What is needed is every line of the data that includes the word "CheckLogin". Please copy each one.

[Data provided]

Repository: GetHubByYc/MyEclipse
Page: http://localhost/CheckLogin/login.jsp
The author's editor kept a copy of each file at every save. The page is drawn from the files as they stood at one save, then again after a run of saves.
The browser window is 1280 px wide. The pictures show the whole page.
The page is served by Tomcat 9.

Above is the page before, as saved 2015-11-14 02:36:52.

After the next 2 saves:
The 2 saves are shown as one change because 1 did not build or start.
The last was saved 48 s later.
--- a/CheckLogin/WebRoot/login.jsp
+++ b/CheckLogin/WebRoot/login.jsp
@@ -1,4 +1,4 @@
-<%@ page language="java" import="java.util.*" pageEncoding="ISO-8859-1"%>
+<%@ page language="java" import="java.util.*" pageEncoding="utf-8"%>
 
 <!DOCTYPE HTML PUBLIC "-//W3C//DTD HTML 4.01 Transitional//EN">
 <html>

[/Data provided]
[Data provided]

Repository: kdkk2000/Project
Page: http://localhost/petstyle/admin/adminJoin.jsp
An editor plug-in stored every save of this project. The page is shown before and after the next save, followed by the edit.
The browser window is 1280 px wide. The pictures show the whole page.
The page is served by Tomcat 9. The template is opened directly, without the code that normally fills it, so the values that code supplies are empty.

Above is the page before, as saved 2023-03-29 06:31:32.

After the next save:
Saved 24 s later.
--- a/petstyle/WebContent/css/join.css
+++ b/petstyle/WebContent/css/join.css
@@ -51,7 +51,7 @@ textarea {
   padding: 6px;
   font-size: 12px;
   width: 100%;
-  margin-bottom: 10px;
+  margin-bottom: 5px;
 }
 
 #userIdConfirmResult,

[/Data provided]

Result of this task:
Page: http://localhost/CheckLogin/login.jsp
--- a/CheckLogin/WebRoot/login.jsp
+++ b/CheckLogin/WebRoot/login.jsp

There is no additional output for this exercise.